--- Record extracts Enclosed Below ---

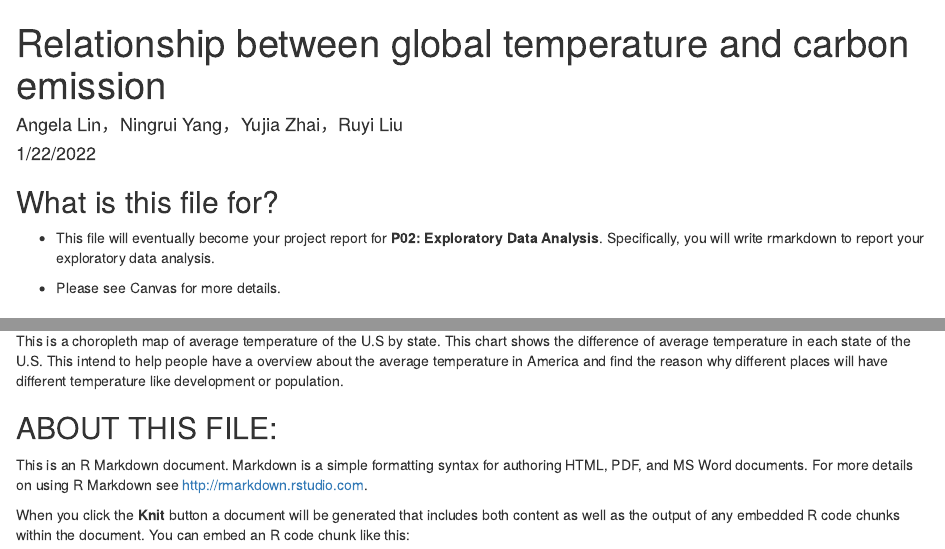
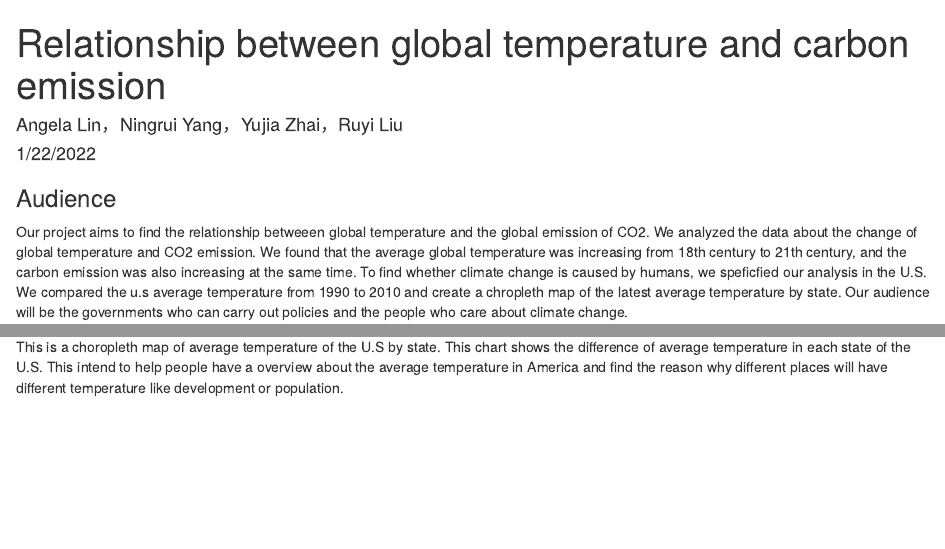
Before and after one commit to info-201a-wi22/final-project-starter-Angelaaalin, an R Markdown document (docs/index.Rmd): the page in a window 1100 px wide, from its top, and a second part further down, joined at a grey line. Rendered offline with R 4.5, knitr and Pandoc, with nearby package versions; some code elsewhere in the file could not run offline.

Commit message:
final version

````diff
--- a/docs/index.Rmd
+++ b/docs/index.Rmd
@@ -10,12 +10,6 @@ library("ggplot2")
 library("dplyr")
 knitr::opts_chunk$set(echo = TRUE)
 ```
-
-## What is this file for?
-
-* This file will eventually become your project report for **P02: Exploratory Data Analysis**. Specifically, you will write rmarkdown to report your exploratory data analysis.
-
-* Please see Canvas for more details.
 
 ### Audience
 Our project aims to find the relationship betweeen global temperature and the global emission of CO2. We analyzed the data about the change of global temperature and CO2 emission. We found that the average global temperature was increasing from 18th century to 21th century, and the carbon emission was also increasing at the same time. To find whether climate change is caused by humans, we speficfied our analysis in the U.S. We compared the u.s average temperature from 1990 to 2010 and create a chropleth map of the latest average temperature by state. Our audience will be the governments who can carry out policies and the people who care about climate change.
@@ -128,9 +122,3 @@ source("../source/U.S_Temperature_Overview.R")
 map
 ```
 This is a choropleth map of average temperature of the U.S by state. This chart shows the difference of average temperature in each state of the U.S. This intend to help people have a overview about the average temperature in America and find the reason why different places will have different temperature like development or population.
-
-## ABOUT THIS FILE:
-
-This is an R Markdown document. Markdown is a simple formatting syntax for authoring HTML, PDF, and MS Word documents. For more details on using R Markdown see <http://rmarkdown.rstudio.com>.
-
-When you click the **Knit** button a document will be generated that includes both content as well as the output of any embedded R code chunks within the document. You can embed an R code chunk like this:
````
Also changed, not shown: 1 other file.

--- End of Enclosed Record extracts ---

Exercise prompt =>
Copy each line of the data above that holds "final".

Answer section =>
Before and after one commit to info-201a-wi22/final-project-starter-Angelaaalin, an R Markdown document (docs/index.Rmd): the page in a window 1100 px wide, from its top, and a second part further down, joined at a grey line. Rendered offline with R 4.5, knitr and Pandoc, with nearby package versions; some code elsewhere in the file could not run offline.
final version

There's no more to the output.